▶ Task directions
Each line of the listing below that includes "with" should be reported.

▶ Records provided
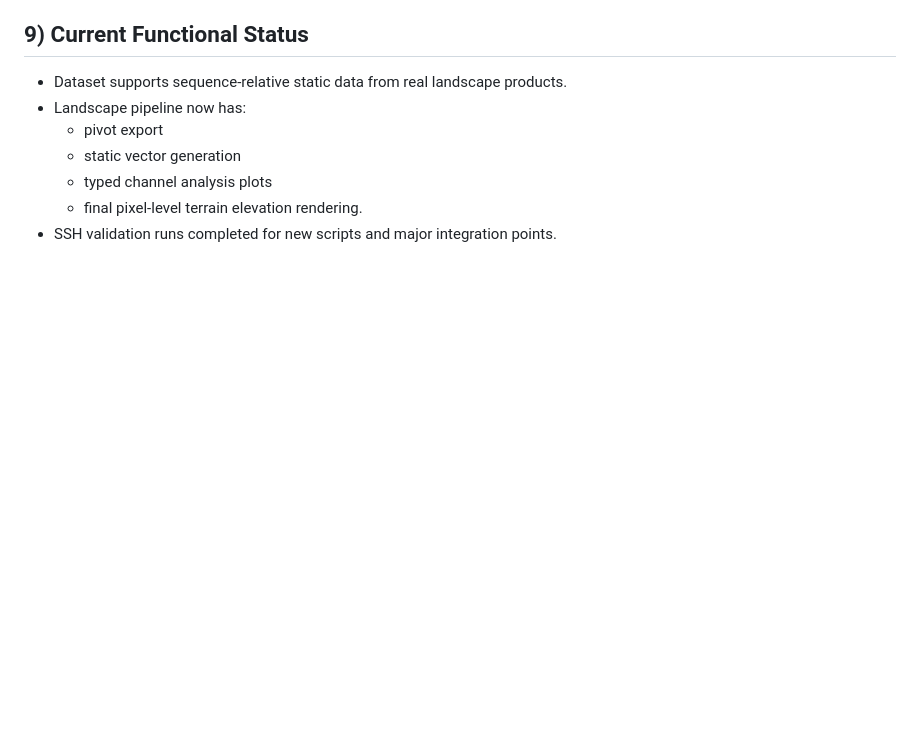
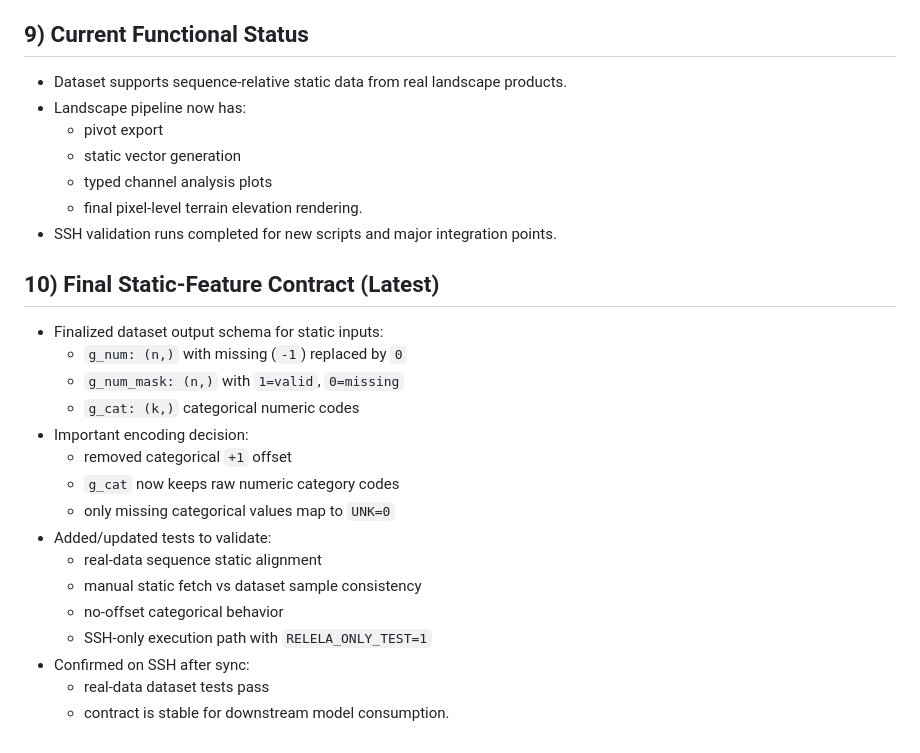
Before and after one commit to tampueroc/thesis_experiments, a Markdown page: WORK_LOG.md, the part around the change. GitHub-like rendering; blank space fills up the shorter version.

Commit message:
docs: update work log with final static encoding contract

```diff
--- a/WORK_LOG.md
+++ b/WORK_LOG.md
@@ -91,3 +91,21 @@ This log summarizes the substantial engineering work completed in `thesis_experi
   - typed channel analysis plots
   - final pixel-level terrain elevation rendering.
 - SSH validation runs completed for new scripts and major integration points.
+
+## 10) Final Static-Feature Contract (Latest)
+- Finalized dataset output schema for static inputs:
+  - `g_num: (n,)` with missing (`-1`) replaced by `0`
+  - `g_num_mask: (n,)` with `1=valid`, `0=missing`
+  - `g_cat: (k,)` categorical numeric codes
+- Important encoding decision:
+  - removed categorical `+1` offset
+  - `g_cat` now keeps raw numeric category codes
+  - only missing categorical values map to `UNK=0`
+- Added/updated tests to validate:
+  - real-data sequence static alignment
+  - manual static fetch vs dataset sample consistency
+  - no-offset categorical behavior
+  - SSH-only execution path with `RELELA_ONLY_TEST=1`
+- Confirmed on SSH after sync:
+  - real-data dataset tests pass
+  - contract is stable for downstream model consumption.
```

▶ Written solution
docs: update work log with final static encoding contract
+  - `g_num: (n,)` with missing (`-1`) replaced by `0`
+  - `g_num_mask: (n,)` with `1=valid`, `0=missing`
+  - SSH-only execution path with `RELELA_ONLY_TEST=1`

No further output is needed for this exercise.